Immigrants’ Subjective Integration: Life Satisfaction Among Immigrants in Italy
Angela Paparusso, Institute of research on population and social policies CNR-IRPPS
Elena Ambrosetti, Sapienza Università di Roma
Our study draws on the Survey on Social Condition and Integration of Migrants in Italy carried out by ISTAT in 2011-2012. We subset our sample to individuals aged 14 years and over, foreign born and foreign born naturalized Italian. The total sample is 15,709. We perform a stepwise ordered logistic regression.
As dependent variable, we will analyze immigrants’ self-reported life satisfaction. Respondents were asked the following question: could you please tell me on a scale of 0 to 10 how satisfied you are with your life as a whole? 0 means you are very dissatisfied and 10 means you are very satisfied.

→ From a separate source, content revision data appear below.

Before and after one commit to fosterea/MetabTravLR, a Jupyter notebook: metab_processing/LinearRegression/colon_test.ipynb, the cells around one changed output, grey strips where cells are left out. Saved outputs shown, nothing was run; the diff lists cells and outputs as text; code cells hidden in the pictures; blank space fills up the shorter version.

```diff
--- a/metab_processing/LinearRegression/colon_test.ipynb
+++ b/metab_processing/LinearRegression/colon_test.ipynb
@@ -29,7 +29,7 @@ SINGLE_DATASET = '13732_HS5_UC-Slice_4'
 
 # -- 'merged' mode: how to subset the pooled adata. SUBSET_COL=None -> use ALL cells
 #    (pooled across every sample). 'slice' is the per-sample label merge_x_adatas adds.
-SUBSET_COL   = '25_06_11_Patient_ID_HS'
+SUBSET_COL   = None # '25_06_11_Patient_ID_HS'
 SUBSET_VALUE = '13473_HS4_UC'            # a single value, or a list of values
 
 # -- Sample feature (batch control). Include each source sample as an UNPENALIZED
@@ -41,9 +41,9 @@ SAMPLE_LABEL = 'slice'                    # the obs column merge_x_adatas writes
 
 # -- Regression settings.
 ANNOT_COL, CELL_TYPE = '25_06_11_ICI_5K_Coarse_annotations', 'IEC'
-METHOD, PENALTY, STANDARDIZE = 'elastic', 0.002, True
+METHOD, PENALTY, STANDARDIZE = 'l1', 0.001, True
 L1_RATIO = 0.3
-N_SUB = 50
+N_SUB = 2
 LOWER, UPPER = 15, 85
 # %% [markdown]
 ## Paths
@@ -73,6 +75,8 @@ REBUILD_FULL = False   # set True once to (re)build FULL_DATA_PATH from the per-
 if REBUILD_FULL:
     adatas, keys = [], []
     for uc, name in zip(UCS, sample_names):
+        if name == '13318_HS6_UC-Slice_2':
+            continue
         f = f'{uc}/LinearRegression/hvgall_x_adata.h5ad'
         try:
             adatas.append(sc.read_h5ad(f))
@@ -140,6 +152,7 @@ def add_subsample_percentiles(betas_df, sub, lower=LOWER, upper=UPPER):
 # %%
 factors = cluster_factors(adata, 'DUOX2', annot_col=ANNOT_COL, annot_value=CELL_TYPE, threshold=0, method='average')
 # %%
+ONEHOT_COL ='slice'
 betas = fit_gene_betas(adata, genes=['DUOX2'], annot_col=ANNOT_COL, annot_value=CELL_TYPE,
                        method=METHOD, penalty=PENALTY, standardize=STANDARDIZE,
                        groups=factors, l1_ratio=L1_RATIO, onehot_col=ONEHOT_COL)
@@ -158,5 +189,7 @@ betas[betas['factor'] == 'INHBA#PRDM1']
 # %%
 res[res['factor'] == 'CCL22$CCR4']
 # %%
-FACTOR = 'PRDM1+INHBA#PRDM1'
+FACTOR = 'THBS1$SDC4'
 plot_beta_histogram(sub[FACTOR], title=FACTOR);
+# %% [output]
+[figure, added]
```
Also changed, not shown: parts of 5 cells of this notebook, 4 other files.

We will operationalize several independent variables. Among the demographic variables, we will select (a) respondents’ age; (b) age squared; (c) gender, (d) marital status. Then, (e) area of origin, (f) cultural similarity. For what concerns the human capital variables, we will select (g) current economic situation; (h) perceived financial well-being, (i) educational attainment. For the so-called ‘immigration’ variables, we will select three variables. First, (l) years since migration, (m) years since migration squared. Third, (n) immigrants’ period of arrival. Forth, (o) legal status.
The results of the preliminary multivariate analysis show that self-reported life satisfaction strongly depends on immigrants’ demographic characteristics and human capital factors, such as age, marital status, current economic situation and perceived financial well-being. Nevertheless, when controlling for ‘immigration’ variables, the association between life satisfaction and demographic and human capital variables changes, thus proving that not only factors at origin (immigrants’ background characteristics), but also conditions at destination are important in determining immigrants’ self-reported life satisfaction. In particular, legal status plays a significant role in defining immigrants’ life satisfaction, thus demonstrating that the ensemble of rights, resources and restrictions immigrants find into the country of residence shapes their satisfaction with life and, therefore, their subjective integration (e.g. Morris, 2001; Vertovec, 2007). Therefore, our preliminary results provide support for the importance of the individual determinants in explaining immigrants’ satisfaction with life into the residence country. The concurrent role played by demographic, human capital and ‘immigration’ variables in explaining immigrants’ self-reported life satisfaction and, therefore, their integration into the residence country provides evidence for the dynamic, multidimensional and bidirectional character of the integration process in immigrants’ receiving countries.